Humans arrive at this world with nothing to their names, and they shall depart from it similarly. All the material or intellectual goods acquired throughout life become suddenly worthless upon death, and no one is safe from such a fate, not even those who believe in the chance of an after-life. The Bible, for one, famously asserts in Genesis 3:19 that "for you are dust, and to dust, you shall return.” But do not misinterpret me: I am not a nihilist attempting to persuade you that all is devoid of meaning, much more of value. On the contrary, I am a staunch believer that in life's most reductionist form, there is something of worth – memory. No mansions, supercars, knowledge, or jewelry can reach the magnitude of remembrance: they all perish to death's test. Memory, therefore, is humankind's most prized possession; after all, it is the only evidence of each individual's existence. This line of reasoning may compel one to think that being remembered is the grandest honor one can receive; however, the importance of memory does not lie in if the future generations will remember him but in how he will be remembered. To be monumentalized by your descendants may be a true blessing, but to be demonized by them is, without a doubt, the most sinister of punishments, for it may be an eternal one. Thus, humanity’s most fierce fights are not in the battlefields but in the pages of a history book.
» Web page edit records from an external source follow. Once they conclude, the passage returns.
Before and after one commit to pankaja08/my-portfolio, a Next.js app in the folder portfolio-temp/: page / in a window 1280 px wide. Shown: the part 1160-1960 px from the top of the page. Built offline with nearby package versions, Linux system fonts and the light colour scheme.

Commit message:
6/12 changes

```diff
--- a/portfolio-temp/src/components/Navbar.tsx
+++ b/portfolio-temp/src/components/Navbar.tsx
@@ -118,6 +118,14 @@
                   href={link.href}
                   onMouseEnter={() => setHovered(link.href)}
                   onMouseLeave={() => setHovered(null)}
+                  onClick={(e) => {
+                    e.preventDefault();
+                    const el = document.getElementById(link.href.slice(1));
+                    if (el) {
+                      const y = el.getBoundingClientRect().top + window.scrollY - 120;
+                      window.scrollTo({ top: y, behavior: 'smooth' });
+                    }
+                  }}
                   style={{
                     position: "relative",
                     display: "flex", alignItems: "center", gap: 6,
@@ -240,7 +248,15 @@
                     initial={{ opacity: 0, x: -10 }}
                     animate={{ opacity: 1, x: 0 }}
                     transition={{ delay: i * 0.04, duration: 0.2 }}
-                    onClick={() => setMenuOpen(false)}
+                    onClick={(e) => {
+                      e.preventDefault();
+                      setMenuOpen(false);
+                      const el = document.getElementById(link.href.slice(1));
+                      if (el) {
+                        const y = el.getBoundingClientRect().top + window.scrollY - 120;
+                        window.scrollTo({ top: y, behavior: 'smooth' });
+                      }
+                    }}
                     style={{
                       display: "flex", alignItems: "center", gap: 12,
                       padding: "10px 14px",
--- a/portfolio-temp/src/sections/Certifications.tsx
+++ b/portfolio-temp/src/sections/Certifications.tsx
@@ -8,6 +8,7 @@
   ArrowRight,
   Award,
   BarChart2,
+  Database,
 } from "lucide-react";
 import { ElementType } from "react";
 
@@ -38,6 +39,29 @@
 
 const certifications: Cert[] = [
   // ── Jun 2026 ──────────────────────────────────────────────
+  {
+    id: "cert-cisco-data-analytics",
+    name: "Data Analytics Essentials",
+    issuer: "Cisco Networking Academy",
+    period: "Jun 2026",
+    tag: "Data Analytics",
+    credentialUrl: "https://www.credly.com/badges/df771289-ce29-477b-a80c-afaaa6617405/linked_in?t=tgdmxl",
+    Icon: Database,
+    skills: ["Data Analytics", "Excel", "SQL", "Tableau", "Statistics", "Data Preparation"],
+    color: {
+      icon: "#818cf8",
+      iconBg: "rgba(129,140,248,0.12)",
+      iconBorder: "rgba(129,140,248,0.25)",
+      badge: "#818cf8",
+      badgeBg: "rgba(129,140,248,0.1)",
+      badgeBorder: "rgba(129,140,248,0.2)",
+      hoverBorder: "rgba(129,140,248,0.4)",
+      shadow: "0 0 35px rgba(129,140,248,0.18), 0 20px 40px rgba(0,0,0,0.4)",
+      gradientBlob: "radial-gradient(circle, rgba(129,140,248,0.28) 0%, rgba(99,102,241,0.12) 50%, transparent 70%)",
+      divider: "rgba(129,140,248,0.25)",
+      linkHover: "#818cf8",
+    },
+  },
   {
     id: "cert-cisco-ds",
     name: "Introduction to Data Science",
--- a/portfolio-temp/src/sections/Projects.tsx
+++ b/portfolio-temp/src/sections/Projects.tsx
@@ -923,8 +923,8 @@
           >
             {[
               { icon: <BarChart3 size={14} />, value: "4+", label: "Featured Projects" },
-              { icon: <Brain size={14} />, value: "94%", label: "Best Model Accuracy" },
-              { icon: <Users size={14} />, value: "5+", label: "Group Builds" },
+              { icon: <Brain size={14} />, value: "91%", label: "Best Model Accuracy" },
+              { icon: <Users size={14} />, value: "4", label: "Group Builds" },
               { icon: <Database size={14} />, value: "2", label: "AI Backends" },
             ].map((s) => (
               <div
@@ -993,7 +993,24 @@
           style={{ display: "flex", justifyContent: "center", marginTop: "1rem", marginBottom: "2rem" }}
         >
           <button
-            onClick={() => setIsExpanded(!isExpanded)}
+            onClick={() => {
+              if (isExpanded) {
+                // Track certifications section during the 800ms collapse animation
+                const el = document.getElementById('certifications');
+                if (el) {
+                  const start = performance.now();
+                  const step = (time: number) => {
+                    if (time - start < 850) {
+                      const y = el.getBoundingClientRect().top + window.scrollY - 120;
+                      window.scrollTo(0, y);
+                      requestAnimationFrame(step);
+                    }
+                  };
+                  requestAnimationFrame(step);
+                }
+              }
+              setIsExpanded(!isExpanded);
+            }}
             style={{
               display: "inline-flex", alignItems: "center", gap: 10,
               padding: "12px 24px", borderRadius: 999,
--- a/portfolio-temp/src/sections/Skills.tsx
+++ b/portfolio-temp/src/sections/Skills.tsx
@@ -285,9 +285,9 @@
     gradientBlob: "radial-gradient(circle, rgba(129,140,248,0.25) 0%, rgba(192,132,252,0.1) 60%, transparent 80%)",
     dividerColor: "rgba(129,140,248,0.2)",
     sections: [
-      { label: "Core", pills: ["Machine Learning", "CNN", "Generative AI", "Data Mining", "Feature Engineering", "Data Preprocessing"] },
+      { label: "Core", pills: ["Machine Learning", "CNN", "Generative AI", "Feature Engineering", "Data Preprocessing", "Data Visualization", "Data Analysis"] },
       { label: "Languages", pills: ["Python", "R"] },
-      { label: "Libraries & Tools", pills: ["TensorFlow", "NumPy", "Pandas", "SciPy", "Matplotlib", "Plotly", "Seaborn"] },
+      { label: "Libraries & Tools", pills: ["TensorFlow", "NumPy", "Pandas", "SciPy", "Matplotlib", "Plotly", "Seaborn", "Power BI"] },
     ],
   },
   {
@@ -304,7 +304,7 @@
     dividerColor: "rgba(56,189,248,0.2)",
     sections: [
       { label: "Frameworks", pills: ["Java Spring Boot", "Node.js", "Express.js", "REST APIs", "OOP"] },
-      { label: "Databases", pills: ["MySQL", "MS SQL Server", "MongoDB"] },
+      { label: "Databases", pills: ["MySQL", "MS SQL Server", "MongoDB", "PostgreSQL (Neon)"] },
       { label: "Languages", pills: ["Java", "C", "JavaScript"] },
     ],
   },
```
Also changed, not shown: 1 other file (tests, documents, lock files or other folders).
The fact that history's victors earn the privilege to tell it is but a reflex of memory's significance. Had the Axis won World War II, history textbooks and courses would be much different. In such a scenario, one can think of two outcomes. First, the historiography around events as horrific as the Holocaust and the Massacre of Nanking would be scarce, if not inexistent. Second, and more likely, these events would not be forgotten but celebrated as pivotal moments in those countries’ history. Be it as it may, it is in the best interest of those who rule to choose what history tells and how it tells it; to align their tales with their political agenda. Corroborating this idea, British novelist and political critic George Orwell establishes in his world-renowned novel 1984 that the control of memory is necessary to consolidate a long-lasting regime: "Who controls the past controls the future: who controls the present controls the past." Thus why Stalin (the real life inspiration for Big Brother) would actively erase the victims of his purges from official photographs so the masses would forget his opposition and the very possibility of challenging the regime. The prevailing states of the world are concerned with painting themselves in a favorable light; thus, they opt to revise history – the embodiment of collective memory.
Although it may seem like the battle for a positive remembrance is only a fact of a higher ideological and abstract discussion, it is present in several aspects of day-to-day life. Statues, for instance, are an active reflection of it: they represent the official narrative of historical events and figures. When there is a shift in power or in societal values, these narratives invariably change to suit the ideological foundations of the new regime -- a change manifested in the destruction of monuments. For instance, protestors in Southern states of the U.S. have demanded that Confederate monuments of the Jim Crow Era be brought down, claiming they are incoherent with the present society's abomination of the enslaver establishment. Similarly, America would famously topple Saddam Hussein's statue in Firdos Square, Baghdad, signaling the decay of the dictator and, with it, a need to revise how he should be remembered. Thus, statues are an argument over the official version of facts, which may be challenged whenever rulers fall or societies change. Furthermore, the discussion over memory is evident in much simpler circumstances of life – namely, in story-telling. From the dawn of civilization, humans have told stories and myths, and, throughout time, they have altered them to convey certain meanings that fit their needs. Even though this practice is much diluted in modern society, it still prevails clearly in some indigenous groups. Oftentimes, tribes change their stories to educate the newer generations in their cultural morals and values. Because most tales have some grounding in facts, one can argue that this constitutes a change in memory as well. Thus, memory is at stake even in the simplest aspects of the world.
From the abstract to the material, memory is the most disputed item. Historical revisionism, statues, stories, etc., are but examples of this dispute. If you should take anything away from this discussion, that is that you should be suspicious of all of history’s heroes and villains: every creed, person, and regime has its shadow. Strive to see history as the story of human experience, of individuals in your likeness; strive to be fair in how you remember your ancestors: do not promote them to the status of a deity nor condemn them to perpetual degradation, for memory is all there is.